Folks, I can't believe it myself, but this day has finally come - Google seems to have finally sorted out all its backend and frontend issues with Google contact sync. Jelly Bean's 720x720 hi-res contact support was surely a nice addition, but ended up almost completely useless in our earlier tests: Jelly Bean Bumps Contact Photos To Hi-Res 720x720 But Google Sync Continues To Clobber It With Low-Res Mush.
As of today, all the problems I ran into before are resolved. Removing and re-adding an account on my Nexus 7 now syncs the contact photos in full resolution, whereas before they would either disappear altogether or end up washed out. Read More
When Google first announced Google Drive, the company made waves, if not by being better than Dropbox, then at least by being cheaper. 100GB of storage on Google Drive was $4.99 a month to Dropbox's $19.99. Well, today Dropbox is getting closer to being competitive with Google by increasing the amount of storage for its Pro users.
From Dropbox's blog entry on the subject:
Today we’re happy to announce that our upgrades are getting a huge upgrade! Dropbox Pro now comes in flavors of 100 and 200 GB, but at the price of the original 50 and 100 GB plans.
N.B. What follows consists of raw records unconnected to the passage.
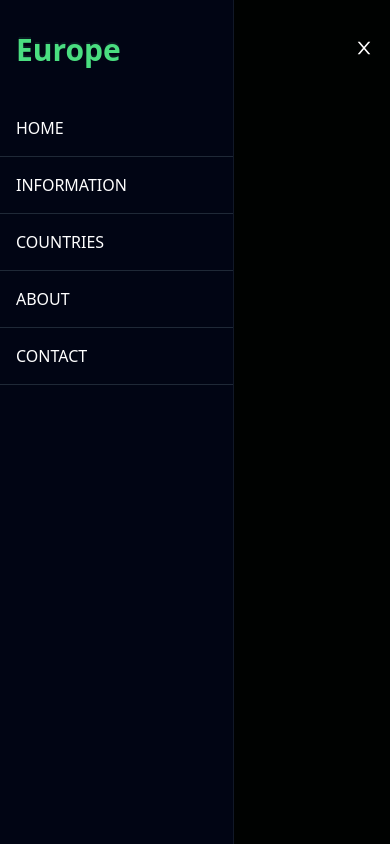
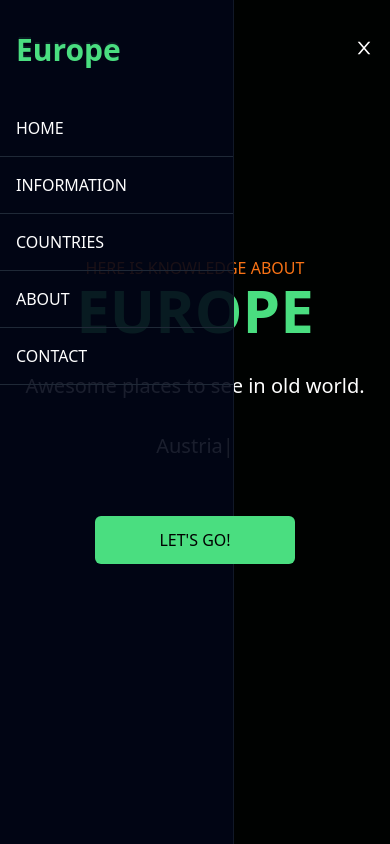
Before and after one commit to dawid-majewski-pl/europe, a React (Create React App) app: page / in a window 390 px wide. Built offline with nearby package versions, Linux system fonts and the light colour scheme.

Commit message:
Home component added and styled for mobile and desktop.

```diff
--- a/package.json
+++ b/package.json
@@ -10,6 +10,7 @@
     "react-dom": "^18.2.0",
     "react-icons": "^4.10.1",
     "react-scripts": "5.0.1",
+    "react-typed": "^1.2.0",
     "web-vitals": "^2.1.4"
   },
   "scripts": {
--- a/src/App.js
+++ b/src/App.js
@@ -1,10 +1,12 @@
 import React from 'react';
 import Navbar from './components/Navbar';
+import Home from './components/Home';
 
 function App() {
   return (
     <div>
       <Navbar />
+      <Home />
     </div>
   );
 }
--- /dev/null
+++ b/src/components/Home.jsx
@@ -0,0 +1,24 @@
+import React from 'react'
+import Typed from 'react-typed';
+
+const Home = () => {
+    return (
+        <div className='text-white'>
+           <div className='max-w=[800px] mt-[-96px] w-full h-screen mx-auto text-center flex flex-col justify-center'>
+                <p className= 'text-orange-500 uppercase md:text-xl'>Here is knowledge about</p>
+                <h2 className='text-green-400 text-6xl md:text-7xl font-bold uppercase pb-8'>Europe</h2>
+                <div>
+                    <p className='text-xl md:text-3xl'>Awesome places to see in old world.</p>
+                    <div className='py-8'>
+                        <Typed className='text-xl md:text-2xl' strings={[
+                            "Aland Islands","Albania","Andorra","Austria","Belarus","Belgium","Bosnia and Herzegovina","Bulgaria","Croatia","Czech Republic","Denmark","Estonia","Faroe Islands","Finland","France","Germany","Gibraltar","Greece","Guernsey","Holy See (Vatican City State)","Hungary","Iceland","Ireland","Isle of Man","Italy","Jersey","Kosovo","Latvia","Liechtenstein","Lithuania","Luxembourg","Macedonia, the Former Yugoslav Republic of","Malta","Moldova, Republic of","Monaco","Montenegro","Netherlands","Norway","Poland","Portugal","Romania","San Marino","Serbia","Serbia and Montenegro","Slovakia","Slovenia","Spain","Svalbard and Jan Mayen","Sweden","Switzerland","Ukraine","United Kingdom"
+                        ]} typeSpeed={40} backSpeed={40} loop/>
+                    </div>
+                </div>
+                <button className='bg-green-400 text-black w-[200px] uppercase rounded-md font-medium my-6 mx-auto py-3 duration-300 top-0 hover:scale-110 relative hover:top-2'>Let's go!</button>
+           </div>
+        </div>
+    )
+}
+
+export default Home;
--- a/src/components/Navbar.jsx
+++ b/src/components/Navbar.jsx
@@ -21,7 +21,7 @@ const handleNav = () => {
             <div onClick={handleNav} className='block md:hidden'>
                 {!nav ? <AiOutlineClose size={20}/> : <AiOutlineMenu size={20}/>}
             </div>
-            <div className={!nav ? 'fixed left-0 top-0 w-[60%] h-full border-r border-r-gray-900 bg-slate-950 bg-opacity-90 ease-out duration-500' : 'fixed left-[-100%]'}>
+            <div className={!nav ? 'fixed left-0 top-0 w-[60%] h-full border-r border-r-gray-900 bg-slate-950 bg-opacity-90 ease-out duration-500 md:hidden' : 'fixed left-[-100%]'}>
                 <h2 className='w-full text-3xl font-bold text-green-400 mx-4 my-8'>Europe</h2>
                 <ul className='uppercase'>
                     <li className='p-4 border-b border-b-gray-800'>Home</li>
```
Also changed, not shown: 1 other file (tests, documents, lock files or other folders).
One of the most starred Android issues of all time, currently #20 of 21363 from the top with 1191 stars, is the absolutely awful quality of synced contact photos (issue #3870, opened in 2009). ICS attempted to resolve the issue by bumping the quality to 256x256 pixels, but Google sync would without mercy squash it right back down to blurry pixel dirt (96x96).
To recap, there are actually a couple of issues:
- Contact photos set in Gmail.com are downsized to 96x96. That continues to be the case, and this isn't really even an Android problem - it's up to the Gmail team to fix it.
Alright, control freaks (otherwise known as "my people"), this one's for you. FolderSync is a fantastic little app we've just discovered that lets users sync folders between local storage and a number of online storage services. The app supports one- or two-way sync and provides a host of settings to tweak the app to all your sync needs.
Sync can be done on a schedule or when a folder changes. The user can also control how the app handles overwriting old files, whether to delete missing files, syncing of subfolders, and even to utilize MD5 checksums when syncing. The app works over 3G/4G, although this is disabled by default to preserve your precious geebees. Read More
Hope you're not tired of hearing about the Google Drive! As the rumors about Google's Totally Not Dropbox service leak out in ever-increasing droves, it gets safer and safer to assume the launch is imminent. According to Reuters, Google may be launching the service as soon as Tuesday. Or, as they're calling it across the pond, "today."
Reuters also reports that Google will be offering paid storage options going all the way up to 100GB for a price. No word on what that price is, yet. If Reuters is right, though, we won't be waiting long to find out. In any case, Reuters corroborates that 5GB will be the basic free package. Read More
Google has never really made it a priority to give Android a desktop syncing and management client like iTunes is for the iPhone. For the most part, it hasn't been missed that much. Google can perform cloud-based backups of app data, contacts, email, photos, music, and just about everything else you might need. If you use all of its services, of course. Moborobo, on the other hand, is a beautiful client that does all of that and more right from your desktop.
One of the nicest features of this device is that it can operate entirely via a WiFi connection, so whether you're backing up/transferring contacts, managing your apps, or fiddling with your photos, you can do it all without ever plugging in your device. Read More
Rumors about the mythical Google Drive have been ramping up lately. The rumored Google Drive is gunning for Dropbox with universal storage and sync. The Next Web is reporting that the service may launch as early as next week, giving users an initial 5GB of storage space that will sync between Windows, Mac, Android, and iOS devices. Pretty sweet!
Earlier rumors suggest an early April release which we're pretty well past now, but with the intensity rumors have been milling about lately, it would surprise us if it wasn't going to drop soon. There's still some questions to be answered about just how it will work, but what do you think? Read More
A PR just hit our inbox from the guys over at Quickoffice detailing their new "Connect by Quickoffice" app. Since we like Quickoffice, we decided to take a closer look. Here's the general gist of it: if you're a Quickoffice user, you can install the new app for free (with limited functionality) and save all of your documents in the cloud, allowing you to Read More
access view them from any PC, Mac, tablet, or phone. For an additional fee of $45-$70 per year, you can also sync more devices (the free one is limited to two devices), as well as edit your files.
If there's one thing that I hate about having multiple Android devices, it's the inability to easily keep application data synced across them. For example, I love hidden object games and usually play them on my Transformer Prime. But, if I want to play the same game on my Nexus, I can't pick it up from where I left off on my Prime. And that's just lame.
Enter a new [badass] app called DataSync. If you have app data and want to keep it synced up between multiple devices, then this is the app to have.
This app is for rooted users only.